[Start of Attachment]

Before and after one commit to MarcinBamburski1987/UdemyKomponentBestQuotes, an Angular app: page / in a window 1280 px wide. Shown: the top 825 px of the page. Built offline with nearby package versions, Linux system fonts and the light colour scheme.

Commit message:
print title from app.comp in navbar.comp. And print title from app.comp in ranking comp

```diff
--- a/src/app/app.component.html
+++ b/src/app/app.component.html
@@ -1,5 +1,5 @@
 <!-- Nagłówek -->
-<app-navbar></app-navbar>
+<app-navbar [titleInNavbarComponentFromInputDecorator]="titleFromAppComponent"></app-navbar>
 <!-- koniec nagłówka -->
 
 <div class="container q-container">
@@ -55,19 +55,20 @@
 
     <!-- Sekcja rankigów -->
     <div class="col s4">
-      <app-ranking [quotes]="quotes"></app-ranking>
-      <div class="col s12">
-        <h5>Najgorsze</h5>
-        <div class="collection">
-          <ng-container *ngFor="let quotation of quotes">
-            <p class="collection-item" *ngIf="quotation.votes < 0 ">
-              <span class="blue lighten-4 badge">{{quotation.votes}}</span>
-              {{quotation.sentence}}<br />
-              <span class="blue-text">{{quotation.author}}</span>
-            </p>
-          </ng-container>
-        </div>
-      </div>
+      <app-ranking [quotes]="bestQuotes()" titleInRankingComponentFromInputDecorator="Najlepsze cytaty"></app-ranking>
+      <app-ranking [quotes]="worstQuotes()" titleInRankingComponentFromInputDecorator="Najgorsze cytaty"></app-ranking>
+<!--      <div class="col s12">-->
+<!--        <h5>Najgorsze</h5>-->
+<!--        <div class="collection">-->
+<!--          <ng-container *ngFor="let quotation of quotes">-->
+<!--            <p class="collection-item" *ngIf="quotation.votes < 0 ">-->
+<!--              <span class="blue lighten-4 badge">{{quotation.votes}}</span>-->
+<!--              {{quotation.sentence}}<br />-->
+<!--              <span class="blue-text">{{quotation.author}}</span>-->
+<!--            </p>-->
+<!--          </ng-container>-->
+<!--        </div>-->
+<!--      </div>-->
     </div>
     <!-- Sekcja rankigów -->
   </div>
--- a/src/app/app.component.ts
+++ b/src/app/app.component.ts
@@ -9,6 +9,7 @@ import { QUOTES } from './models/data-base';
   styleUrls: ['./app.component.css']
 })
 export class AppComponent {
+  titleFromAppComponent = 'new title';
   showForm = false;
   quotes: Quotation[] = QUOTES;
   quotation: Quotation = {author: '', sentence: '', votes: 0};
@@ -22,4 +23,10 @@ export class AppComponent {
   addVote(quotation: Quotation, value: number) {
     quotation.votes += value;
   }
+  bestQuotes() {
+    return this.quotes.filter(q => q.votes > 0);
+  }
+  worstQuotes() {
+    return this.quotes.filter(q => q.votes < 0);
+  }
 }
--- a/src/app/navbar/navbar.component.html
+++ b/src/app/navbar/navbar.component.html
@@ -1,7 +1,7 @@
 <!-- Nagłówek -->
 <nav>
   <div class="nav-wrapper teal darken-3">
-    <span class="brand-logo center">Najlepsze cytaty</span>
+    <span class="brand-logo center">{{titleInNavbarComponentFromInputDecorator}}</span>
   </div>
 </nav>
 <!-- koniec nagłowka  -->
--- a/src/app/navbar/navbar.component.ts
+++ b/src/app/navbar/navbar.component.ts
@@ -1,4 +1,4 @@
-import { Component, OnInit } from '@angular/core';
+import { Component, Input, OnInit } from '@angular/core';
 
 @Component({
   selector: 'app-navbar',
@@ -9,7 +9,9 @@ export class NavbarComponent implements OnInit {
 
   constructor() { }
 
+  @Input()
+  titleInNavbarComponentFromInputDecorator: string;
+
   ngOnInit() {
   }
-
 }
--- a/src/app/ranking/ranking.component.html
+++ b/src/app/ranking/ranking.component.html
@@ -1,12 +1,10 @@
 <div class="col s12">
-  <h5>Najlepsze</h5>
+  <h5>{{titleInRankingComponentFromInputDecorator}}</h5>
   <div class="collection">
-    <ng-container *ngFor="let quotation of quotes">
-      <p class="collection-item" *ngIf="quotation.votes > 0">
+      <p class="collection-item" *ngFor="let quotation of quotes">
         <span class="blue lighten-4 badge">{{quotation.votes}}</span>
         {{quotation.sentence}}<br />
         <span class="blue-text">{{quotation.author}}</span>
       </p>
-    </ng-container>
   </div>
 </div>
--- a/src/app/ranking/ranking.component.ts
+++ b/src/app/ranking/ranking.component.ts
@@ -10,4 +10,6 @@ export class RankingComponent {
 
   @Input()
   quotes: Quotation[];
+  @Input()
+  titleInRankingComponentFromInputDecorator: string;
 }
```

[End of Attachment]

→ How to complete this task
Each line of the entries holding the string "brand" should be found and copied.

→ Finished task
-    <span class="brand-logo center">Najlepsze cytaty</span>
+    <span class="brand-logo center">{{titleInNavbarComponentFromInputDecorator}}</span>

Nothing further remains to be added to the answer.